'It (is) possible for someone to write about 'Asians' and be successful in poetry..'

Daljit Nagra

Poet’s Corner

Read about Daljit and listen to him reading his poems at the Thought Fox:

Order Daljit’s books from Faber and Faber here:

Editor’s Comment

Daljit Nagra has turned out to be an inspiration and an aspiration for all Diasporic South-Asian poets. With many celebrated awards, like the South Bank Show Decibel Award as well as the Forward Prize for Best First Collection, and many prestigious positions to his credit, be it as the Keats' House Poet-In-Residence as well as the Lead Poetry Tutor at The Faber Academy, he still remains very humble and grounded to his roots. That simplicity creates a unique place for him in our hearts.

The embroidery of the images in a poem in this issue is not only coherent, precise, and haunting, but fetchingly narrative, in the tradition of artistic approach of the Padmashri Gukam Mohamed Sheikh, also a renowned poet, and Bhupen Khakhar, where the paintings tell us multiple stories, on one canvas, and in a singular time frame. As third party observers we become privileged to be in all those happenings at the same time. The poem I have chosen for this issue does exactly that. We are in the realm of a sea of stories, as one of Salman Rushdie's novels explores. The poem is not only in the finest tradition of English verse that is culturally chronicle, but is also an all embracing sensory experience to allow us to grab an Indian perception of the ambience in our alienation as permanent immigrants, weirdly the Trishanku British; but not English, Welsh, Scot, or Irish! A context of the limbo state applies to the Diasporic writers dispersed internationally. I have been an advocate of Diasporic writing that highlights our experience as these Trishankus. A very few have truly managed to be sincere in this undertaking. Daljit is refreshingly brilliant, honest, and original in this rank.

However, he is not limited to this approach. One just needs to look at his other anthologies, including the latest Ramayana, short-listed for the T S  Eliot Prize, retold uniquely from a poet's imaginative slant. I dare you all to buy that, and the other anthologies from this extra-ordinary Diasporic poet. Unlike Salman Rushdie, he needs no help from controversy. So, in honouring him as a Poet-of-the-Month, frankly he honours us.


An Extraordinary Achievement of Excellence as a Poet

Daljit Nagra comes from a Punjabi background. He was born and raised in London then Sheffield. He has won several prestigious prizes for his poetry.

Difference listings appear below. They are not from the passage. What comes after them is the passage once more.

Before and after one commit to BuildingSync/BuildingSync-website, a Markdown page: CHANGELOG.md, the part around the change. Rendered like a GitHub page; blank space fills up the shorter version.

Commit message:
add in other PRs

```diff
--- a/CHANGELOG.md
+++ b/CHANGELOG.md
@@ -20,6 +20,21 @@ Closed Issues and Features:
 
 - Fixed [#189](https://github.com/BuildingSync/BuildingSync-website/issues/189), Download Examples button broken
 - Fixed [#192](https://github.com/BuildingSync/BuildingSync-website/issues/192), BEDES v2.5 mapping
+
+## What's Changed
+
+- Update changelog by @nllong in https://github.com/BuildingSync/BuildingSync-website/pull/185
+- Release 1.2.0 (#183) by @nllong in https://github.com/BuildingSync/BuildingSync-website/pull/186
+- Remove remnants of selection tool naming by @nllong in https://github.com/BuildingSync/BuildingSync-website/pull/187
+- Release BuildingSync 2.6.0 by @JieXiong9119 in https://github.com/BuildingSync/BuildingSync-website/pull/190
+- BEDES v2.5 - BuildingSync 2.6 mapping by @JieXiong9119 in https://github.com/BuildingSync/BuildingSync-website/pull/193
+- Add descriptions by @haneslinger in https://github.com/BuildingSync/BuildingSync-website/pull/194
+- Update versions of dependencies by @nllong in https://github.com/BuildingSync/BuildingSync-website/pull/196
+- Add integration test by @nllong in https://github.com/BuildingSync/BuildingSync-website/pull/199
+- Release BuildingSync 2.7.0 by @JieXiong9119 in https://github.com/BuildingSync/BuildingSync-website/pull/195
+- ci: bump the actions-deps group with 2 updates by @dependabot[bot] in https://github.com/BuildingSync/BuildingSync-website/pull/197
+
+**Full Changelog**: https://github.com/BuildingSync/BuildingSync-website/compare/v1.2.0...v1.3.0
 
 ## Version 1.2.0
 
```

In 2004, he won the Forward Prize for Best Individual Poem with Look We Have Coming to Dover! This was also the title of his first collection which was published by Faber & Faber in 2007. This won the South Bank Show Decibel Award, the Forward Prize for Best First Collection and was nominated for The Costa Prize, The Guardian First Book Prize, the Aldeburgh Prize and the Glen Dimplex Award. His second collection, Tippoo Sultan's Incredible White-Man  Eating Tiger-Toy Machine!!! was shortlisted for the TS Eliot Prize. His current book, Ramayana, is shortlisted for the TS Eliot Prize. In 2014 he won the Royal Society of Authors Travelling Scholarship Award.

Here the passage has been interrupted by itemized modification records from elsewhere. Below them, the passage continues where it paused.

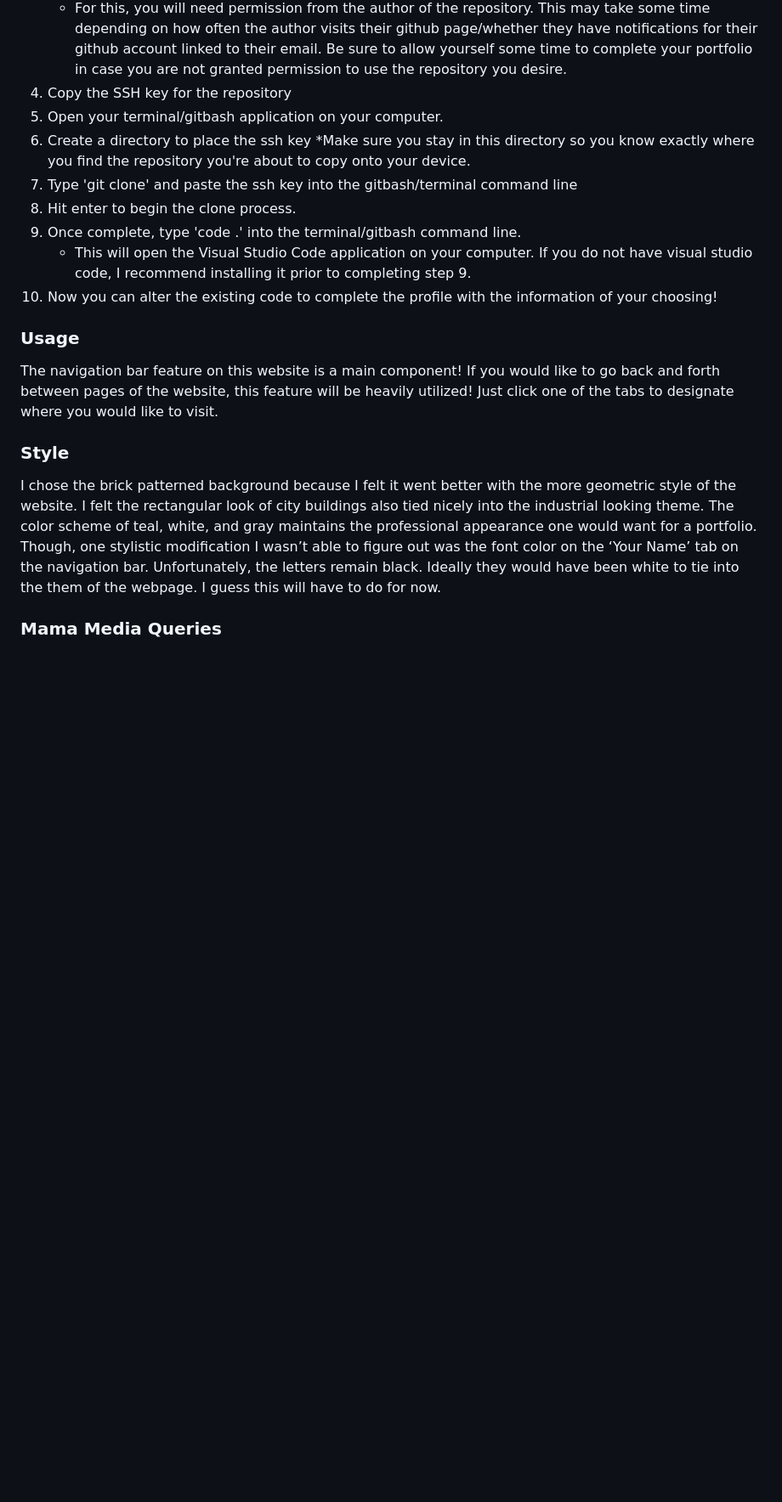
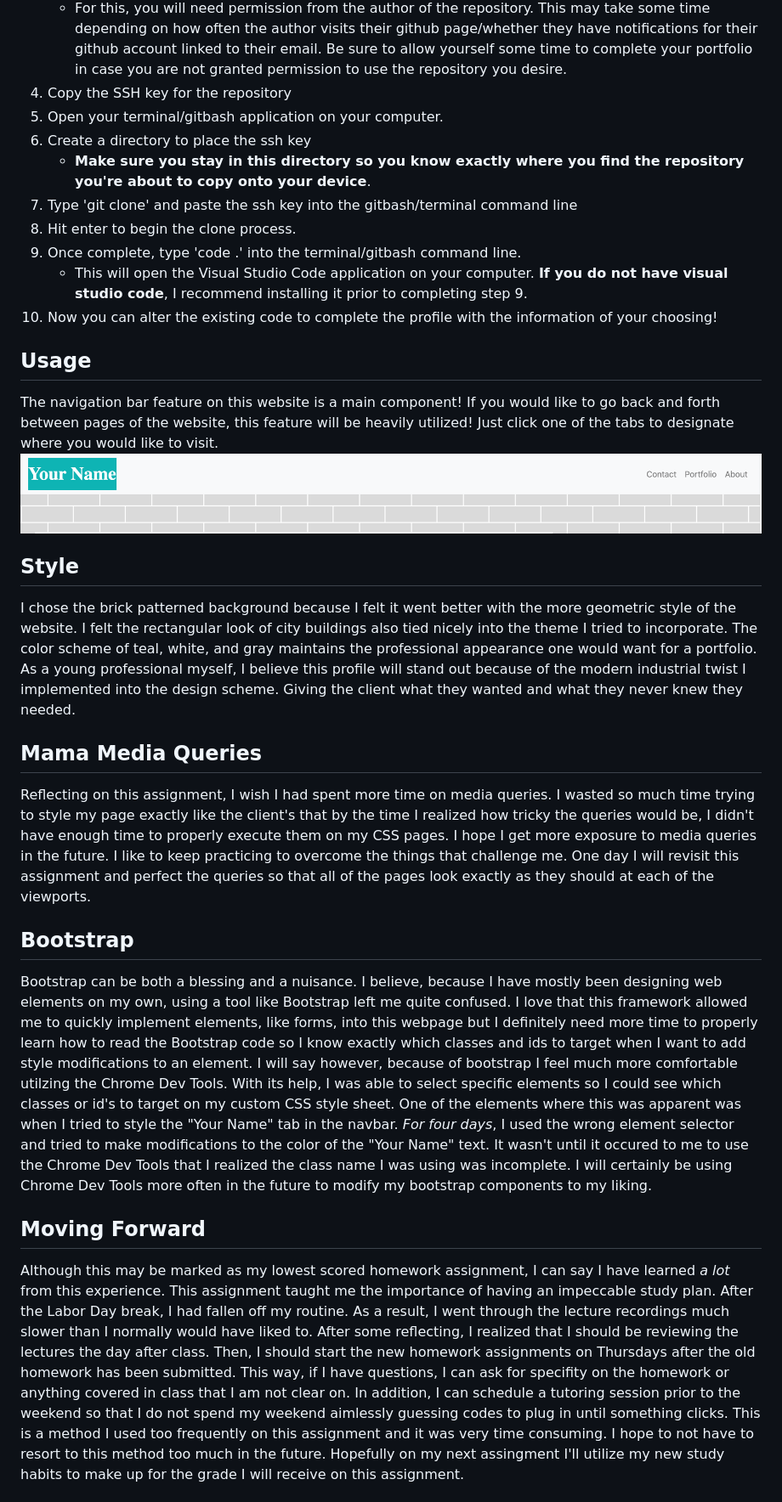
Before and after one commit to Aikeh2021/my-portfolio, a Markdown page: README.md, the part around the change printed below. Shown: that part at 85% size. Drawn GitHub-style; pictures changed too: assets/navbar.png (added); blank space fills up the shorter version.

Commit message:
Created a folder for my readme screenshots. I also tried to edit my queries on the portfolio and contact pages. However, I wa sunable to finish in time.

```diff
--- a/README.md
+++ b/README.md
@@ -31,23 +34,40 @@ If you would like to download this repository as a template for creating your ow
 4. Copy the SSH key for the repository
 5. Open your terminal/gitbash application on your computer.
 6. Create a directory to place the ssh key
-    *Make sure you stay in this directory so you know exactly where you find the repository you're about to copy onto your device.
+    * **Make sure you stay in this directory so you know exactly where you find the repository you're about to copy onto your device**.
 7. Type 'git clone' and paste the ssh key into the gitbash/terminal command line
 8. Hit enter to begin the clone process.
 9. Once complete, type 'code .' into the terminal/gitbash command line.
-    * This will open the Visual Studio Code application on your computer. If you do not have visual studio code, I recommend installing it prior to completing step 9.
+    * This will open the Visual Studio Code application on your computer. **If you do not have visual studio code**, I recommend installing it prior to completing step 9.
 10. Now you can alter the existing code to complete the profile with the information of your choosing!
 
-### Usage
+## Usage
 
 The navigation bar feature on this website is a main component! If you would like to go back and forth between pages of the website, this feature will be heavily utilized!
 Just click one of the tabs to designate where you would like to visit.
+![NavigationBar](assets/navbar.png)
 
 
-### Style
+## Style
 
-I chose the brick patterned background because I felt it went better with the more geometric style of the website. I felt the rectangular look of city buildings also tied nicely into the industrial looking theme.
+I chose the brick patterned background because I felt it went better with the more geometric style of the website. I felt the rectangular look of city buildings also tied nicely into the theme I tried to incorporate.
 The color scheme of teal, white, and gray maintains the professional appearance one would want for a portfolio.
-Though, one stylistic modification I wasn’t able to figure out was the font color on the ‘Your Name’ tab on the navigation bar. Unfortunately, the letters remain black. Ideally they would have been white to tie into the them of the webpage. I guess this will have to do for now.
+As a young professional myself, I believe this profile will stand out because of the modern industrial twist I implemented into the design scheme. Giving the client what they wanted and what they never knew they needed.
 
-### Mama Media Queries
+## Mama Media Queries
+Reflecting on this assignment, I wish I had spent more time on media queries. I wasted so much time trying to style my page exactly like the client's that by the time I realized how tricky the queries would be, I didn't have enough time to properly execute them on my CSS pages. I hope I get more exposure to media queries in the future. I like to keep practicing to overcome the things that challenge me. One day I will revisit this assignment and perfect the queries so that all of the pages look exactly as they should at each of the viewports.
+
+## Bootstrap
+
+Bootstrap can be both a blessing and a nuisance. I believe, because I have mostly been designing web elements on my own, using a tool like Bootstrap left me quite confused. I love that this framework allowed me to quickly implement elements, like forms, into this webpage but I definitely need more time to properly learn how to read the Bootstrap code so I know exactly which classes and ids to target when I want to add style modifications to an element.
+I will say however, because of bootstrap I feel much more comfortable utilzing the Chrome Dev Tools. With its help, I was able to select specific elements so I could see which classes or id's to target on my custom CSS style sheet. One of the elements where this was apparent was when I tried to style the "Your Name" tab in the navbar.
+*For four days*, I used the wrong element selector and tried to make modifications to the color of the "Your Name" text. It wasn't until it occured to me to use the Chrome Dev Tools that I realized the class name I was using was incomplete. I will certainly be using Chrome Dev Tools more often in the future to modify my bootstrap components to my liking.
+
+## Moving Forward
+
+Although this may be marked as my lowest scored homework assignment, I can say I have learned *a lot* from this experience.
+This assignment taught me the importance of having an impeccable study plan. After the Labor Day break, I had fallen off my routine. As a result, I went through the lecture recordings much slower than I normally would have liked to. After some reflecting, I realized that I should be reviewing the lectures the day after class. Then, I should start the new homework assignments on Thursdays after the old homework has been submitted. This way, if I have questions, I can ask for specifity on the homework or anything covered in class that I am not clear on.
+In addition, I can schedule a tutoring session prior to the weekend so that I do not spend my weekend aimlessly guessing codes to plug in until something clicks. This is a method I used too frequently on this assignment and it was very time consuming. I hope to not have to resort to this method too much in the future.
+Hopefully on my next assingment I'll utilize my new study habits to make up for the grade I will receive on this assignment.
+
+
```
Also changed, not shown: other parts of README.md (+58 -14 lines), assets/deployedsite.png (added), 3 other files.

Daljit's poems have been published in New Yorker, Atlantic Review, London Review of Books, Times Literary Supplement, Poetry Review, Poetry London, Poetry International, Rialto and The North.

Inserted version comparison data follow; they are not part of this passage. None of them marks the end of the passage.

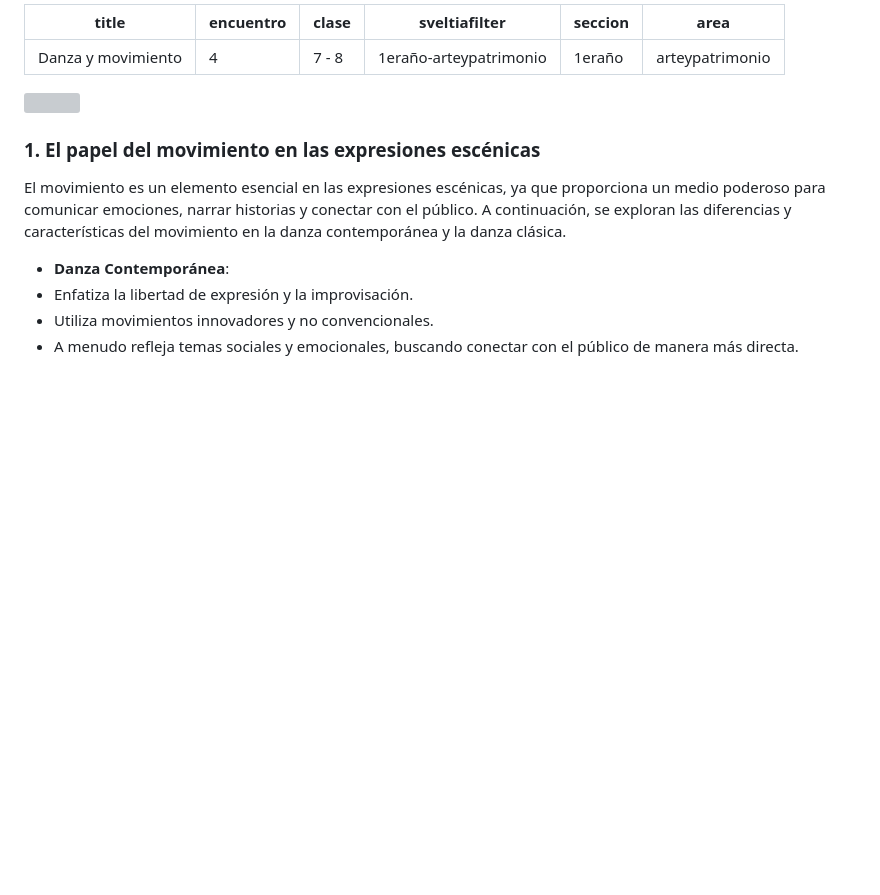
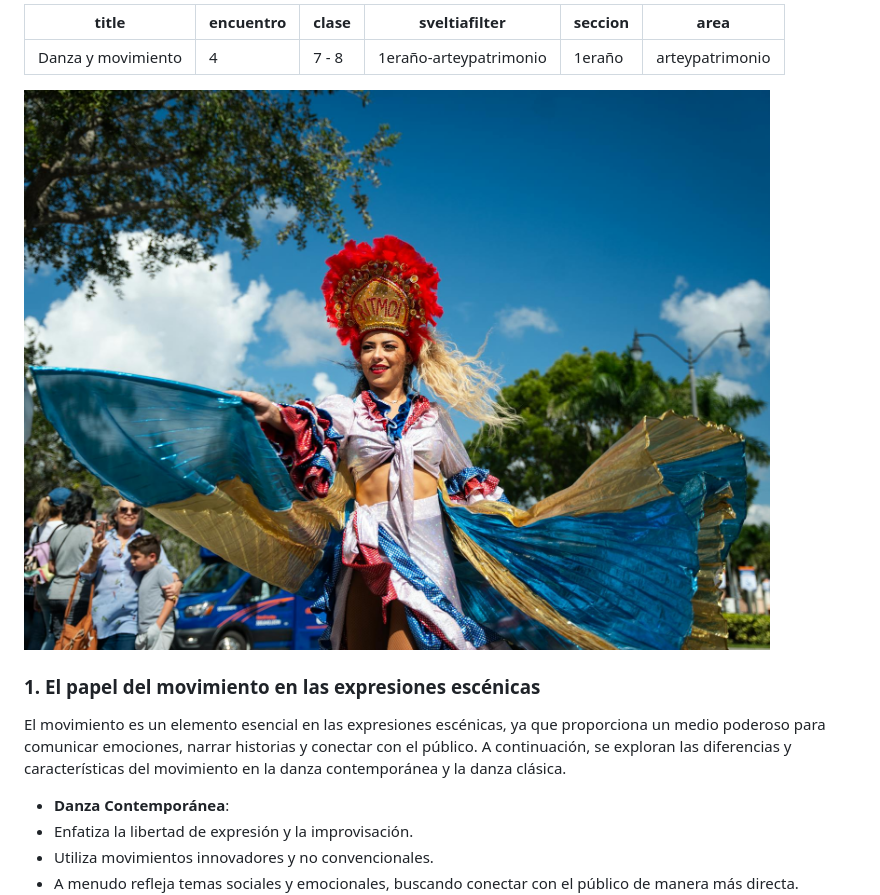
Before and after one commit to Eliezer516/clases, a Markdown page: src/clases/danza-y-movimiento.md, the part around the change. Drawn GitHub-style; pictures changed too: src/assets/images/pexels-david-daza-30287464.jpg (added); blank space fills up the shorter version; grey boxes are pictures that could not be loaded.

Commit message:
Update 1eraño - arteypatrimonio “danza-y-movimiento”

```diff
--- a/src/clases/danza-y-movimiento.md
+++ b/src/clases/danza-y-movimiento.md
@@ -6,7 +6,7 @@ sveltiafilter: 1eraño-arteypatrimonio
 seccion: 1eraño
 area: arteypatrimonio
 ---
-![](/assets/images/pexels-david-daza-30287464.jpg)
+![](/src/assets/images/pexels-david-daza-30287464.jpg)
 
 ### 1. El papel del movimiento en las expresiones escénicas
 
```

He has performed at venues such as Banff, Calgary, Toronto, Bratislava, Galle, Mumbai, Delhi, Orkney, Belfast, Dublin, Rotterdam, Amsterdam, Heidelberg, St Andrews, Edinburgh, Ty Newydd and many places in England.

Daljit has been on the Board of the Poetry Book Society and the Poetry Archive. He has judged the Samuel Johnson Award 2008, The Guardian First Book Prize 2008, The Foyles Young Poets Competition 2008, The National Poetry Competition 2009, the Costa Poetry category and the overall winner in 2012. He has also hosted the TS Eliot Poetry Readings 2009. He is the Keats' House Poet-In-Residence from July 2014 - June 2015, and he was an Eton College Wisdom Scholar in November 2014.

He is the Lead Poetry Tutor at The Faber Academy and has run workshops all over the world.

He is a regular contributor to BBC radio and has written articles for The Financial Times, The Guardian, The Observer, The Times of India.


Daljit Nagra

Patrons: Lord Parekh & Lord Dholakia

Word Masala Award